Respiratory syncytial virus (RSV) — a respiratory virus that causes typically mild cold-like symptoms — has apparently been selected as the next invisible boogey man. Most children have been exposed to RSV by their second birthday.
The fact that most children survive past the age of 2 tells you something about the risks involved. That said, in very rare cases, RSV can progress to pneumonia or bronchiolitis (inflammation of the small airways of the lungs).
RSV Emerges Out of Season Around the World
According to reports, RSV is now raging around the world, from New Zealand1 to Japan2 and the U.S.,3 where it hit so hard in June 2021 that the Centers for Disease Control and Prevention issued an emergency alert4 for parts of the southern United States.
The CDC encouraged testing for RSV among patients who tested negative for COVID-19 but had “acute respiratory illness” symptoms.
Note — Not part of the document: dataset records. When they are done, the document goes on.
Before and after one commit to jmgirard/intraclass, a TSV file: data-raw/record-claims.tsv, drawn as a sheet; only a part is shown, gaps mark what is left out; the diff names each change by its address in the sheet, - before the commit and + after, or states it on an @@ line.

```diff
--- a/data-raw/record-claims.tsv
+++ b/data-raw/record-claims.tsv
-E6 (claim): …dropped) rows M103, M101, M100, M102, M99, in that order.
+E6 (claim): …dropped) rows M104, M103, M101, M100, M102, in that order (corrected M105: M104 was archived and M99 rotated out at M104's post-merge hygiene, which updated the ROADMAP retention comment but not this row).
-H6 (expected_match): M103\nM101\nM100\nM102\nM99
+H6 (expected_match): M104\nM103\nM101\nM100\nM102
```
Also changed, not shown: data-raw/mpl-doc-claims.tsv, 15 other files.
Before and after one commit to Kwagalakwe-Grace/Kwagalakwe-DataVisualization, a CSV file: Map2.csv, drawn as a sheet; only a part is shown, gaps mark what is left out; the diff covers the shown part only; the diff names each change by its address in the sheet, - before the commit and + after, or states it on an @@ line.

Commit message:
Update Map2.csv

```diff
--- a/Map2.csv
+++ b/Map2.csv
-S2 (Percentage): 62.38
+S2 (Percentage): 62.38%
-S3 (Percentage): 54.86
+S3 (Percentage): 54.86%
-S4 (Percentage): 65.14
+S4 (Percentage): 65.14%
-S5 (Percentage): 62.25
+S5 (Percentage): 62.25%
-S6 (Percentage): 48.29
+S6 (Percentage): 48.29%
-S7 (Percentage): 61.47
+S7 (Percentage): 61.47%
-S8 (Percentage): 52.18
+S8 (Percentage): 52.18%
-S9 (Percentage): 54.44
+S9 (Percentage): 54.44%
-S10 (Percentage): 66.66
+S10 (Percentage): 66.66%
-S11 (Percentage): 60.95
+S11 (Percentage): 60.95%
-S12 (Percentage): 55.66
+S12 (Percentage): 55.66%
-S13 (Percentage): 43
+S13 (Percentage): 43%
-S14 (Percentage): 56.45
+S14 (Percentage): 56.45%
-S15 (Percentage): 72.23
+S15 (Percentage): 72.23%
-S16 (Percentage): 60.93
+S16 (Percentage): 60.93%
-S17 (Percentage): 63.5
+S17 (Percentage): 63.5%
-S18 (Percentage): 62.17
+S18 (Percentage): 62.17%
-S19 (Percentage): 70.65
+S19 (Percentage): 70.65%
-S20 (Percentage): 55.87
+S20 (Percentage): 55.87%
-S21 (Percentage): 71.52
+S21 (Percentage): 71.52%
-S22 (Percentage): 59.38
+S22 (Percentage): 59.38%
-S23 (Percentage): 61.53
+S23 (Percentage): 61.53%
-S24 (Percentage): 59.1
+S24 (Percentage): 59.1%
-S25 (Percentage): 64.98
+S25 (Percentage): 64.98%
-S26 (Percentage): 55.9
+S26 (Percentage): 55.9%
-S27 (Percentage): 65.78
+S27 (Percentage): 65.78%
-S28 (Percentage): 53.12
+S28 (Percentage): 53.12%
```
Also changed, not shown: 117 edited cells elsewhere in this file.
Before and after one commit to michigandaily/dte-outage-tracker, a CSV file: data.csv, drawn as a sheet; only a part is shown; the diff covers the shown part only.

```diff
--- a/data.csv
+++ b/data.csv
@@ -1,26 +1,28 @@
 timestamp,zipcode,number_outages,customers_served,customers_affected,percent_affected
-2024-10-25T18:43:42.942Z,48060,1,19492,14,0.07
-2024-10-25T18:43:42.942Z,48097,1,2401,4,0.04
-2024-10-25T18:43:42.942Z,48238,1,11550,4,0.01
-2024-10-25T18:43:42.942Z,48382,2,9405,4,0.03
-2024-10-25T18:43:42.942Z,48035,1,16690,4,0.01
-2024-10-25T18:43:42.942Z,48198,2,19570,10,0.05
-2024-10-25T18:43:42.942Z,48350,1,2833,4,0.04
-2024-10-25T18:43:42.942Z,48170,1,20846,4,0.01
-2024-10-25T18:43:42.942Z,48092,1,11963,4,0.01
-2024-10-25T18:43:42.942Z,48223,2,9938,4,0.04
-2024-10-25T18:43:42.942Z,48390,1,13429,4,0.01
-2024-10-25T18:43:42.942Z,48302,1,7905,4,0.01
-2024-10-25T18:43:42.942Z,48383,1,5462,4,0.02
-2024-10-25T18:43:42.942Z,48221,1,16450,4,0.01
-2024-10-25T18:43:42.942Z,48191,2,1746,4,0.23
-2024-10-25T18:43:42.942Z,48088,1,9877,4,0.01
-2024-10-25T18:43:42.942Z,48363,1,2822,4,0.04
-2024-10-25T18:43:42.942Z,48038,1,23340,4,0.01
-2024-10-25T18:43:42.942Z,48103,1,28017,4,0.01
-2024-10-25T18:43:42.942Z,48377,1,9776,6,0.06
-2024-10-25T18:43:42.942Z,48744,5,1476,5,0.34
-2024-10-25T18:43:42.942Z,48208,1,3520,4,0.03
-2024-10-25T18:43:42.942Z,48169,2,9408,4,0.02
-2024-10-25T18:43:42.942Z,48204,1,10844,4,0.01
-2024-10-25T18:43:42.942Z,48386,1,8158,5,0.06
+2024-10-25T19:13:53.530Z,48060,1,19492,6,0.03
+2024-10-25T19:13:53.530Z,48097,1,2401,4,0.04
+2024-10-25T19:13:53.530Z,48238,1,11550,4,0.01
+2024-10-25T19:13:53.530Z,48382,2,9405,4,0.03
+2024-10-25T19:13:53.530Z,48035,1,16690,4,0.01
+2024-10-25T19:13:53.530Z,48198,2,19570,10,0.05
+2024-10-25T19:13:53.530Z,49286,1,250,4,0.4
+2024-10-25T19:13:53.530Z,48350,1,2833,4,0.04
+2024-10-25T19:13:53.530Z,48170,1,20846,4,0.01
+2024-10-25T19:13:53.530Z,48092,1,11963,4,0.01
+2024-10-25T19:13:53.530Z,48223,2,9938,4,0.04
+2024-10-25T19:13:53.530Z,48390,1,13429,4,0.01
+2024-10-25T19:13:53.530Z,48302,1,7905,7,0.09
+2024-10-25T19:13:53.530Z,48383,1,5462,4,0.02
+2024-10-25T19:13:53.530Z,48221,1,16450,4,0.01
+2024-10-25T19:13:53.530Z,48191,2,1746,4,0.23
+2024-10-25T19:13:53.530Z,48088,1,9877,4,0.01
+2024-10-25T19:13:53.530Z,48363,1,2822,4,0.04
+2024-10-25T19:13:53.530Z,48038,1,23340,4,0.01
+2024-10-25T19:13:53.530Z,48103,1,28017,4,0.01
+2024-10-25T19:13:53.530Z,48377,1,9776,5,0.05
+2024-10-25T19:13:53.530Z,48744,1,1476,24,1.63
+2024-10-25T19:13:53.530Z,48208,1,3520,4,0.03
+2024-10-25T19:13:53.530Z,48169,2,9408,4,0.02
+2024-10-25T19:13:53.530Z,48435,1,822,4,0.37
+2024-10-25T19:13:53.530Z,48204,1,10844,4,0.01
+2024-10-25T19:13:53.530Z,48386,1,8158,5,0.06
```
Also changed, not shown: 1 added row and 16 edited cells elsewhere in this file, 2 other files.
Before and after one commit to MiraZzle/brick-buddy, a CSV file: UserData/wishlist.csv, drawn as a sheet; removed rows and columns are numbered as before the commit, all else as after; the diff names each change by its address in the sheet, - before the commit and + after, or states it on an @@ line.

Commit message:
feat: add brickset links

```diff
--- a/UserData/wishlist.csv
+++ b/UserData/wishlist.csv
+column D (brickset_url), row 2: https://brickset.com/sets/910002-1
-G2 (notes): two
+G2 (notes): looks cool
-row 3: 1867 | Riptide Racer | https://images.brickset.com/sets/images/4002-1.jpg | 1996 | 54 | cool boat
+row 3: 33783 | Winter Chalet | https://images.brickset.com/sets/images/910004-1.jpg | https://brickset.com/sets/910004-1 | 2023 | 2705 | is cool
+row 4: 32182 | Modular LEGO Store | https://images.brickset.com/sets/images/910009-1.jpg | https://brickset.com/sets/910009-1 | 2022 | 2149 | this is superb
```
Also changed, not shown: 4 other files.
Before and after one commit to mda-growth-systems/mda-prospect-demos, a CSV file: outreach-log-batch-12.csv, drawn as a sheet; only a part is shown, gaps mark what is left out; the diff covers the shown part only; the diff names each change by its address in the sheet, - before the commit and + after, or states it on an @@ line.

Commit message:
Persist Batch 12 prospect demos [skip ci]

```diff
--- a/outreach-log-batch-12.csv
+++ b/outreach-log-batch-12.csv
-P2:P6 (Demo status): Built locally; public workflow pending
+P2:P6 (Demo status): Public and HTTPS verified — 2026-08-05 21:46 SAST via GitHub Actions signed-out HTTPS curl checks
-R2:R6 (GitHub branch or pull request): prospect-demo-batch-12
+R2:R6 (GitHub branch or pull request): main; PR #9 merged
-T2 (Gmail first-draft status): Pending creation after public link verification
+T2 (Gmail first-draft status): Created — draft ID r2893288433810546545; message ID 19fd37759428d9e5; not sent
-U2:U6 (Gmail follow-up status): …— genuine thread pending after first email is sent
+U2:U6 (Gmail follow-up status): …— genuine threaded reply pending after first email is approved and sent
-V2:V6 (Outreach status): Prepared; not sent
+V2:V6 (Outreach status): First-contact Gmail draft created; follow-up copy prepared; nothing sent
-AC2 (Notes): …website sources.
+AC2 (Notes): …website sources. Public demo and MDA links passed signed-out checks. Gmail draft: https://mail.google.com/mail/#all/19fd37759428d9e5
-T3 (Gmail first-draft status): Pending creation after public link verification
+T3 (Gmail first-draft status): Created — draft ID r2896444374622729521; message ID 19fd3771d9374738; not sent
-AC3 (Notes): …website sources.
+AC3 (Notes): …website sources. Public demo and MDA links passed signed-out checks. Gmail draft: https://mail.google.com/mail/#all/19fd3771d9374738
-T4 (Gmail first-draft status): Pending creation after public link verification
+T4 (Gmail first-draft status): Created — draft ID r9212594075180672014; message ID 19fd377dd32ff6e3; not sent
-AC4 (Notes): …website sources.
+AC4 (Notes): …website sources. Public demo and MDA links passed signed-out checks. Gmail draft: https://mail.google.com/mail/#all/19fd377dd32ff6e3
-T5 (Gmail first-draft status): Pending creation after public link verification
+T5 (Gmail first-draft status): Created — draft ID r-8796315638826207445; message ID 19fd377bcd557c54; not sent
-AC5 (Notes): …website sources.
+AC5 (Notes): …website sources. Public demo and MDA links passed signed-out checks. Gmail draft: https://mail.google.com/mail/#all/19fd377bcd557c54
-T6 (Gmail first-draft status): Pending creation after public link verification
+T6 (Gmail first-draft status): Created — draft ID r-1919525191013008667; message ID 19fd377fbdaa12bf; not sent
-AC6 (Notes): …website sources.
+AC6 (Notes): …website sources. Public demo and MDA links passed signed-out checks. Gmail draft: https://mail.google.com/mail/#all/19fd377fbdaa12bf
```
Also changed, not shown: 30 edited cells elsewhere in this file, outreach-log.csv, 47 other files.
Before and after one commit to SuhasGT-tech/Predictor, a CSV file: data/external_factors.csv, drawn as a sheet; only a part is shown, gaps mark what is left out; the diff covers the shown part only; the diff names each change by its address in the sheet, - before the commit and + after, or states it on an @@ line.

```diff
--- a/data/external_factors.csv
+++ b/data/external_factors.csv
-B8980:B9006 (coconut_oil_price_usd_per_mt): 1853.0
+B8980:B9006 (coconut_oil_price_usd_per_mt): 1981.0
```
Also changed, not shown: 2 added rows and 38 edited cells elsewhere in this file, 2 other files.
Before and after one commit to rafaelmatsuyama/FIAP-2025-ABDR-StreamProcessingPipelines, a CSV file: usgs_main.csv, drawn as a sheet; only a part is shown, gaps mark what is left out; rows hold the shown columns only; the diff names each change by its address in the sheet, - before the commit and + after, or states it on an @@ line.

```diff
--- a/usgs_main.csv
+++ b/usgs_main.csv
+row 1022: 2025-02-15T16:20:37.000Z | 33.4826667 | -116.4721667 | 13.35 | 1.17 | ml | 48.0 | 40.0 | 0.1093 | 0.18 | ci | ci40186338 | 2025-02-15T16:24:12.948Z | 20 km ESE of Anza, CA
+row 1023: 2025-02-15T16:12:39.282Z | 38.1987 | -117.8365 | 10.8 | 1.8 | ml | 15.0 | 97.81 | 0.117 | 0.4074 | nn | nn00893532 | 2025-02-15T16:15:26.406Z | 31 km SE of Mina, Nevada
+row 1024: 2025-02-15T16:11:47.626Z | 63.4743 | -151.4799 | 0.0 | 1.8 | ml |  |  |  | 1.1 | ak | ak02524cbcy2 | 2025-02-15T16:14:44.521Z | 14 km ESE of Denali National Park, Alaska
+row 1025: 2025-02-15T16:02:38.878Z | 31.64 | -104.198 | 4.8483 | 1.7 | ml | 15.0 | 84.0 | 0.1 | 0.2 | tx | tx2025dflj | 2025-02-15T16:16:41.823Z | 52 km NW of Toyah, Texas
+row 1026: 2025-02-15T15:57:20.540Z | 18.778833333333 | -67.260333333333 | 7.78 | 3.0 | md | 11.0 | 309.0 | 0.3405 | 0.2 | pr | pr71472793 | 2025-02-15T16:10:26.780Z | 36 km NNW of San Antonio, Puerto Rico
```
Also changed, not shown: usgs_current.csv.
They also advised health care personnel, child care providers and staff of long-term care facilities to stay home from work if they had respiratory symptoms, even if they test negative for COVID, as they might have RSV.
In New Zealand, health officials said there were few cases of RSV in 2020 during the pandemic and, while it’s normally a winter disease, it’s now making a comeback off-season in 2021. According to Stuff.co.nz,5 the outbreak “was more than twofold greater than the historical average from 2014 to 2019 for this time of year.”
Similar reports have been published in Japan where, in early July 2021, the National Institute of Infectious Diseases warned of RSV infections outside the normal peak period. According to the Japan Times:6
“… the number of RSV patients per medical institution was 3.87 in the week ending June 27 — the highest number of cases since 2019. In 2018, the year the counting system was changed, the infection count peaked in September at 2.46, and it reached 3.45 patients per medical institution a year later.”
August 3, 2021, U.S. health officials reported that RSV had started to taper off by midsummer, but a resurgence is now seen, with a “record-breaking 563 new RSV cases” reported in the week before August 3.7
FDA Fast-Tracks mRNA Shot Against RSV
That same day, August 3, 2021, the Food and Drug Administration granted fast-track designation to Moderna for an mRNA-based injection against this common cold virus. As reported in a Moderna press release:8
“… the U.S. Food and Drug Administration (FDA) has granted Fast Track designation for mRNA-1345, its investigational single-dose mRNA vaccine against respiratory syncytial virus (RSV) in adults older than 60 years of age.
‘We are pursuing an mRNA RSV vaccine to protect the most vulnerable populations — young children and older adults,’ said Stéphane Bancel, Chief Executive Officer of Moderna.
‘We are studying mRNA-1345 in these populations in an ongoing clinical trial and we look forward to sharing data when available … We have accelerated research and development of our infectious disease therapeutic area and we will continue to advance our mRNA vaccines into new areas of high unmet need.’”
Moderna’s press release correctly points out that there’s no approved vaccine available for RSV. What they don’t mention is why. The reason there’s no RSV vaccine on the market is the same reason why there has never been a coronavirus vaccine, and that is because none of them were able to pass trials.
As with coronavirus, previous efforts to develop an RSV vaccine have met with failure as test subjects have a pesky tendency to die or become seriously ill when exposed to the wild virus, thanks to paradoxical immune enhancement (PIE), also known as antibody dependent enhancement (ADE).9
RSV Shot Builds on COVID Jab
Moderna’s RSV shot uses the same lipid nanoparticle as its COVID-19 injection. The primary difference between the two shots is the coding of the mRNA. In the RSV shot, the mRNA encodes for a prefusion F glycoprotein.
Prefusion F protein is a protein that mediates the RSV virus’ entry into your cells and is known to elicit a neutralizing antibody response.10 Under normal circumstances, it’s hard to imagine an RSV vaccine built on a novel mRNA platform getting fast-tracked, but we’re no longer in normal times.
The rollout of mRNA COVID shots have, as predicted, paved the way for any number of new mRNA-based injections going straight to human trials. So, should you ever feel like your body lacks in synthetic mRNA, fear not. This is just the beginning. Those who embrace v
Article from LewRockwell